(Dataset entries)
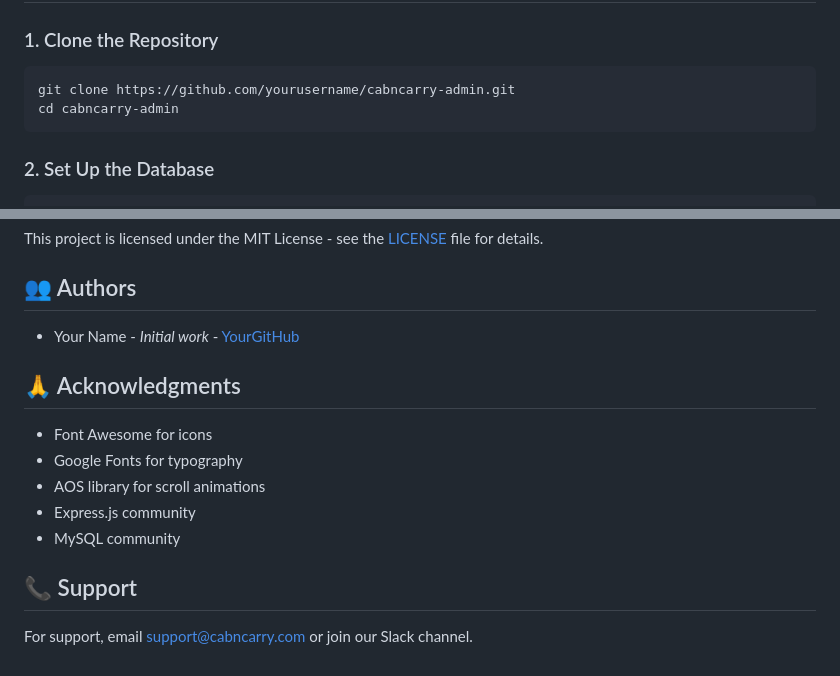
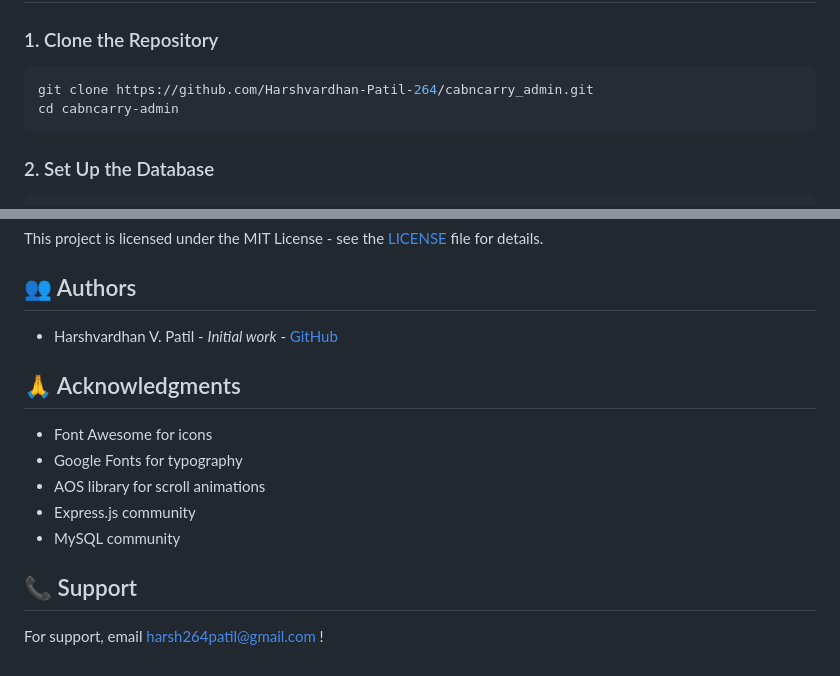
Before and after one commit to Harshvardhan-Patil-264/cabncarry_admin, a Markdown page: README.md, 2 parts joined by grey strips. Drawn GitHub-style.

````diff
--- a/README.md
+++ b/README.md
@@ -40,7 +40,7 @@ Before you begin, ensure you have the following installed:
 
 ### 1. Clone the Repository
 ```bash
-git clone https://github.com/yourusername/cabncarry-admin.git
+git clone https://github.com/Harshvardhan-Patil-264/cabncarry_admin.git
 cd cabncarry-admin
 ```
 
@@ -176,7 +176,7 @@ This project is licensed under the MIT License - see the [LICENSE](LICENSE) file
 
 ## 👥 Authors
 
-- Your Name - *Initial work* - [YourGitHub](https://github.com/yourusername)
+- Harshvardhan V. Patil - *Initial work* - [GitHub](https://github.com/Harshvardhan-Patil-264)
 
 ## 🙏 Acknowledgments
 
@@ -188,4 +188,4 @@ This project is licensed under the MIT License - see the [LICENSE](LICENSE) file
 
 ## 📞 Support
 
-For support, email support@cabncarry.com or join our Slack channel.
+For support, email harsh264patil@gmail.com !
````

## Problem to solve
Wherever a line in the data above contains the word "README", copy that line.

## Exercise output
Before and after one commit to Harshvardhan-Patil-264/cabncarry_admin, a Markdown page: README.md, 2 parts joined by grey strips. Drawn GitHub-style.
--- a/README.md
+++ b/README.md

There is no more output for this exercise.